WHAT YOU WILL DO: Skip the pictures and repeat each line of the data exactly.

AVAILABLE RECORDS:
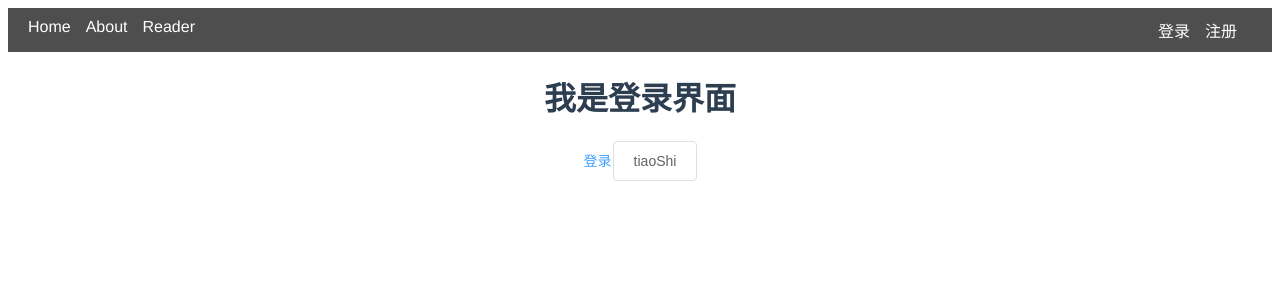
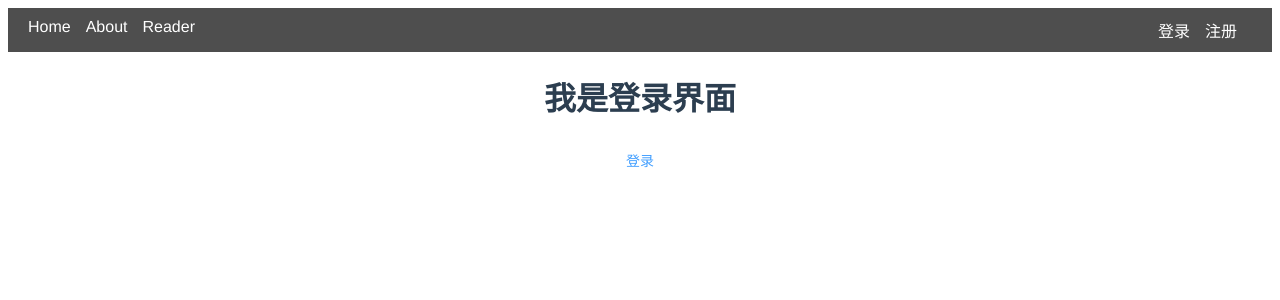
Before and after one commit to Ac-1d/RP2024, a Vue app in the folder front_end/: page /login in a window 1280 px wide. Shown: the top 300 px of the page. Built offline with nearby package versions, Linux system fonts and the light colour scheme.

Commit message:
'changePass'

```diff
--- a/front_end/src/views/Login.vue
+++ b/front_end/src/views/Login.vue
@@ -3,13 +3,6 @@
     <h1>我是登录界面</h1>
     <el-button type="text" @click="showLogdialog">登录</el-button>
     <Login_window :dialogflag="logvisible" @closedia="closeDialog"></Login_window>
-
-     <el-button  @click="is=!is">tiaoShi</el-button>
-
-    <el-form-item v-if="is">
-        <el-input type="password" ></el-input>
-    </el-form-item>
-
   </div>
 </template>
 
@@ -21,7 +14,6 @@ export default {
   components: { Login_window },
   data() {
     return {
-      is: false,
       logvisible: false, // Boolean 用于dialog隐藏/显示
     };
   },
@@ -33,10 +25,7 @@ export default {
     closeDialog() {
       this.logvisible = false;
     },
-     toggleIs() {
-    this.is = !this.is;
-    console.log('is value:', this.is); // 添加这行来检查is的值
-  },
+
   },
 };
 </script>
```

RESULT OF THIS TASK:
Before and after one commit to Ac-1d/RP2024, a Vue app in the folder front_end/: page /login in a window 1280 px wide. Shown: the top 300 px of the page. Built offline with nearby package versions, Linux system fonts and the light colour scheme.

Commit message:
'changePass'

```diff
--- a/front_end/src/views/Login.vue
+++ b/front_end/src/views/Login.vue
@@ -3,13 +3,6 @@
     <h1>我是登录界面</h1>
     <el-button type="text" @click="showLogdialog">登录</el-button>
     <Login_window :dialogflag="logvisible" @closedia="closeDialog"></Login_window>
-
-     <el-button  @click="is=!is">tiaoShi</el-button>
-
-    <el-form-item v-if="is">
-        <el-input type="password" ></el-input>
-    </el-form-item>
-
   </div>
 </template>
 
@@ -21,7 +14,6 @@ export default {
   components: { Login_window },
   data() {
     return {
-      is: false,
       logvisible: false, // Boolean 用于dialog隐藏/显示
     };
   },
@@ -33,10 +25,7 @@ export default {
     closeDialog() {
       this.logvisible = false;
     },
-     toggleIs() {
-    this.is = !this.is;
-    console.log('is value:', this.is); // 添加这行来检查is的值
-  },
+
   },
 };
 </script>
```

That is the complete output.